- _Data for this exercise_

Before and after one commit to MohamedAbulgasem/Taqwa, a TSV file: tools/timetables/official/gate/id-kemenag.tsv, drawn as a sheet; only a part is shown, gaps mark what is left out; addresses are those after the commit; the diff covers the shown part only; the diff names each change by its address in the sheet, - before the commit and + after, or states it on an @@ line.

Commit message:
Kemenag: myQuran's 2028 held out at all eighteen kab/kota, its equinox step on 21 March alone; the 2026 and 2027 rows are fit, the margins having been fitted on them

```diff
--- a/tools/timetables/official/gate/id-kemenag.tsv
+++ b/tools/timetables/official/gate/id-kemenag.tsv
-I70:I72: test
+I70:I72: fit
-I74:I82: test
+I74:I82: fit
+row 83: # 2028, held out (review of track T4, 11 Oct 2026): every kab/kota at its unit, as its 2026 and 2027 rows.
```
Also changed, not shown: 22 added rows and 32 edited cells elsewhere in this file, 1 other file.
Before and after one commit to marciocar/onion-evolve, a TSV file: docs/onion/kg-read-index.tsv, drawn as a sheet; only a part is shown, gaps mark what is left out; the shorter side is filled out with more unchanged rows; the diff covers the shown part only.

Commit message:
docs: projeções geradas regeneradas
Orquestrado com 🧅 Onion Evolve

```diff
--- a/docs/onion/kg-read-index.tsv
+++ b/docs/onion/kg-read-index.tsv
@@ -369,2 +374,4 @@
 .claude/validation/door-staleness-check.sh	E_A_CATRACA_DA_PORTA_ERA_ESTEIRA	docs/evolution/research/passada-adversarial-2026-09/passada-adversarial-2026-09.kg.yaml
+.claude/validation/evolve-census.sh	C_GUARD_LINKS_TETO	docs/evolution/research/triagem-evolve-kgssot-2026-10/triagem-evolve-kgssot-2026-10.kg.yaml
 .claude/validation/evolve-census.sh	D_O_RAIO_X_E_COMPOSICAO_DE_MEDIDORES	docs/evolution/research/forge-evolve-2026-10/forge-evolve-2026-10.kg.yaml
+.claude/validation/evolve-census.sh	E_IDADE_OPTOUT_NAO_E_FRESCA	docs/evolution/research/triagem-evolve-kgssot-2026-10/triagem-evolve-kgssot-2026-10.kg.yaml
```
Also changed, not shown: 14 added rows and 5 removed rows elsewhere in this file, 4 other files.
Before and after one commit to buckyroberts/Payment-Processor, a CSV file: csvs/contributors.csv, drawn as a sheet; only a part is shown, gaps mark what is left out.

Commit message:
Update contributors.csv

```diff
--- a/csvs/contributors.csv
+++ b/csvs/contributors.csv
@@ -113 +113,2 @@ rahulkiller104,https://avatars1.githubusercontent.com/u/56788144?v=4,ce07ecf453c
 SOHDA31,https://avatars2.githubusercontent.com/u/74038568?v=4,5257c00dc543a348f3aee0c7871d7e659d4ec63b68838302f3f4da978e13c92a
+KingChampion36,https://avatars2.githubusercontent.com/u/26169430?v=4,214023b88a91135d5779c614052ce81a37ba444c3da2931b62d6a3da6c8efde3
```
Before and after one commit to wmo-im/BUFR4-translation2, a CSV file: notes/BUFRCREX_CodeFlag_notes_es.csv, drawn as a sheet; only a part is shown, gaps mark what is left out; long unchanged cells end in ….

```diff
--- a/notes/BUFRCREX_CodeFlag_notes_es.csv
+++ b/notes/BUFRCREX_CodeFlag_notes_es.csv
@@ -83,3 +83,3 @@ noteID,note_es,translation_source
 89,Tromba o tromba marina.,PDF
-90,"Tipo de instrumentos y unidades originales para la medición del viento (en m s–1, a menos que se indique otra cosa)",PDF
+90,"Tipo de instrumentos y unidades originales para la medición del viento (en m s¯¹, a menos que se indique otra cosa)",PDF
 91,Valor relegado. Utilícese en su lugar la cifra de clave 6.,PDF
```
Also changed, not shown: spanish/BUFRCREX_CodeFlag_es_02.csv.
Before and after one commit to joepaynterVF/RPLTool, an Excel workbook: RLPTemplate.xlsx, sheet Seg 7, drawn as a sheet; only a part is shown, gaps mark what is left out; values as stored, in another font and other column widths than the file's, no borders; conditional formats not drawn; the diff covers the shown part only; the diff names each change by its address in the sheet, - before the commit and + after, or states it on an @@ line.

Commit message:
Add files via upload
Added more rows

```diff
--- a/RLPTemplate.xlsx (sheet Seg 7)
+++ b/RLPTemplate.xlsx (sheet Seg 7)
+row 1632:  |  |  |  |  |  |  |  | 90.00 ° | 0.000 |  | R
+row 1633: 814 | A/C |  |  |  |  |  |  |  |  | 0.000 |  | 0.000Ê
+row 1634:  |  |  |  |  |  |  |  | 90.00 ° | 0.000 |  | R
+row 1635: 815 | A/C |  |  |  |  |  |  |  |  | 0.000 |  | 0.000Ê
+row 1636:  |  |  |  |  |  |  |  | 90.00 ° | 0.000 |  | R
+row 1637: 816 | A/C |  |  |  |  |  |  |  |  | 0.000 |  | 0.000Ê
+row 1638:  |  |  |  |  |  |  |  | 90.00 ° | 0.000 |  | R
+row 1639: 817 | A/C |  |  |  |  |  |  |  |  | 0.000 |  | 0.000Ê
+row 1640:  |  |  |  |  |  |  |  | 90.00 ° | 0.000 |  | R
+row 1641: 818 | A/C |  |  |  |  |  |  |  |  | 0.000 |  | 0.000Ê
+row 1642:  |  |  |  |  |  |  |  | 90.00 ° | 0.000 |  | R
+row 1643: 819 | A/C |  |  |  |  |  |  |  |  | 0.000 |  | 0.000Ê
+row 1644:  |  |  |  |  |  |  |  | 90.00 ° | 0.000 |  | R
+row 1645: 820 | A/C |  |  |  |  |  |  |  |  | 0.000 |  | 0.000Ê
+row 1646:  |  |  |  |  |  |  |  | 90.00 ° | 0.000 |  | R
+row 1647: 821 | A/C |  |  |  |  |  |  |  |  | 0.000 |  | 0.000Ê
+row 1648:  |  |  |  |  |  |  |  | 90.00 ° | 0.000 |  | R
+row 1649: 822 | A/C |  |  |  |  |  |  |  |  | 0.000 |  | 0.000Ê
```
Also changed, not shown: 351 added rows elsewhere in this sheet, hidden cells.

- _Assigned task_
Reproduce the listing above line for line, exactly.

- _Response below_
Before and after one commit to MohamedAbulgasem/Taqwa, a TSV file: tools/timetables/official/gate/id-kemenag.tsv, drawn as a sheet; only a part is shown, gaps mark what is left out; addresses are those after the commit; the diff covers the shown part only; the diff names each change by its address in the sheet, - before the commit and + after, or states it on an @@ line.

Commit message:
Kemenag: myQuran's 2028 held out at all eighteen kab/kota, its equinox step on 21 March alone; the 2026 and 2027 rows are fit, the margins having been fitted on them

```diff
--- a/tools/timetables/official/gate/id-kemenag.tsv
+++ b/tools/timetables/official/gate/id-kemenag.tsv
-I70:I72: test
+I70:I72: fit
-I74:I82: test
+I74:I82: fit
+row 83: # 2028, held out (review of track T4, 11 Oct 2026): every kab/kota at its unit, as its 2026 and 2027 rows.
```
Also changed, not shown: 22 added rows and 32 edited cells elsewhere in this file, 1 other file.
Before and after one commit to marciocar/onion-evolve, a TSV file: docs/onion/kg-read-index.tsv, drawn as a sheet; only a part is shown, gaps mark what is left out; the shorter side is filled out with more unchanged rows; the diff covers the shown part only.

Commit message:
docs: projeções geradas regeneradas
Orquestrado com 🧅 Onion Evolve

```diff
--- a/docs/onion/kg-read-index.tsv
+++ b/docs/onion/kg-read-index.tsv
@@ -369,2 +374,4 @@
 .claude/validation/door-staleness-check.sh	E_A_CATRACA_DA_PORTA_ERA_ESTEIRA	docs/evolution/research/passada-adversarial-2026-09/passada-adversarial-2026-09.kg.yaml
+.claude/validation/evolve-census.sh	C_GUARD_LINKS_TETO	docs/evolution/research/triagem-evolve-kgssot-2026-10/triagem-evolve-kgssot-2026-10.kg.yaml
 .claude/validation/evolve-census.sh	D_O_RAIO_X_E_COMPOSICAO_DE_MEDIDORES	docs/evolution/research/forge-evolve-2026-10/forge-evolve-2026-10.kg.yaml
+.claude/validation/evolve-census.sh	E_IDADE_OPTOUT_NAO_E_FRESCA	docs/evolution/research/triagem-evolve-kgssot-2026-10/triagem-evolve-kgssot-2026-10.kg.yaml
```
Also changed, not shown: 14 added rows and 5 removed rows elsewhere in this file, 4 other files.
Before and after one commit to buckyroberts/Payment-Processor, a CSV file: csvs/contributors.csv, drawn as a sheet; only a part is shown, gaps mark what is left out.

Commit message:
Update contributors.csv

```diff
--- a/csvs/contributors.csv
+++ b/csvs/contributors.csv
@@ -113 +113,2 @@ rahulkiller104,https://avatars1.githubusercontent.com/u/56788144?v=4,ce07ecf453c
 SOHDA31,https://avatars2.githubusercontent.com/u/74038568?v=4,5257c00dc543a348f3aee0c7871d7e659d4ec63b68838302f3f4da978e13c92a
+KingChampion36,https://avatars2.githubusercontent.com/u/26169430?v=4,214023b88a91135d5779c614052ce81a37ba444c3da2931b62d6a3da6c8efde3
```
Before and after one commit to wmo-im/BUFR4-translation2, a CSV file: notes/BUFRCREX_CodeFlag_notes_es.csv, drawn as a sheet; only a part is shown, gaps mark what is left out; long unchanged cells end in ….

```diff
--- a/notes/BUFRCREX_CodeFlag_notes_es.csv
+++ b/notes/BUFRCREX_CodeFlag_notes_es.csv
@@ -83,3 +83,3 @@ noteID,note_es,translation_source
 89,Tromba o tromba marina.,PDF
-90,"Tipo de instrumentos y unidades originales para la medición del viento (en m s–1, a menos que se indique otra cosa)",PDF
+90,"Tipo de instrumentos y unidades originales para la medición del viento (en m s¯¹, a menos que se indique otra cosa)",PDF
 91,Valor relegado. Utilícese en su lugar la cifra de clave 6.,PDF
```
Also changed, not shown: spanish/BUFRCREX_CodeFlag_es_02.csv.
Before and after one commit to joepaynterVF/RPLTool, an Excel workbook: RLPTemplate.xlsx, sheet Seg 7, drawn as a sheet; only a part is shown, gaps mark what is left out; values as stored, in another font and other column widths than the file's, no borders; conditional formats not drawn; the diff covers the shown part only; the diff names each change by its address in the sheet, - before the commit and + after, or states it on an @@ line.

Commit message:
Add files via upload
Added more rows

```diff
--- a/RLPTemplate.xlsx (sheet Seg 7)
+++ b/RLPTemplate.xlsx (sheet Seg 7)
+row 1632:  |  |  |  |  |  |  |  | 90.00 ° | 0.000 |  | R
+row 1633: 814 | A/C |  |  |  |  |  |  |  |  | 0.000 |  | 0.000Ê
+row 1634:  |  |  |  |  |  |  |  | 90.00 ° | 0.000 |  | R
+row 1635: 815 | A/C |  |  |  |  |  |  |  |  | 0.000 |  | 0.000Ê
+row 1636:  |  |  |  |  |  |  |  | 90.00 ° | 0.000 |  | R
+row 1637: 816 | A/C |  |  |  |  |  |  |  |  | 0.000 |  | 0.000Ê
+row 1638:  |  |  |  |  |  |  |  | 90.00 ° | 0.000 |  | R
+row 1639: 817 | A/C |  |  |  |  |  |  |  |  | 0.000 |  | 0.000Ê
+row 1640:  |  |  |  |  |  |  |  | 90.00 ° | 0.000 |  | R
+row 1641: 818 | A/C |  |  |  |  |  |  |  |  | 0.000 |  | 0.000Ê
+row 1642:  |  |  |  |  |  |  |  | 90.00 ° | 0.000 |  | R
+row 1643: 819 | A/C |  |  |  |  |  |  |  |  | 0.000 |  | 0.000Ê
+row 1644:  |  |  |  |  |  |  |  | 90.00 ° | 0.000 |  | R
+row 1645: 820 | A/C |  |  |  |  |  |  |  |  | 0.000 |  | 0.000Ê
+row 1646:  |  |  |  |  |  |  |  | 90.00 ° | 0.000 |  | R
+row 1647: 821 | A/C |  |  |  |  |  |  |  |  | 0.000 |  | 0.000Ê
+row 1648:  |  |  |  |  |  |  |  | 90.00 ° | 0.000 |  | R
+row 1649: 822 | A/C |  |  |  |  |  |  |  |  | 0.000 |  | 0.000Ê
```
Also changed, not shown: 351 added rows elsewhere in this sheet, hidden cells.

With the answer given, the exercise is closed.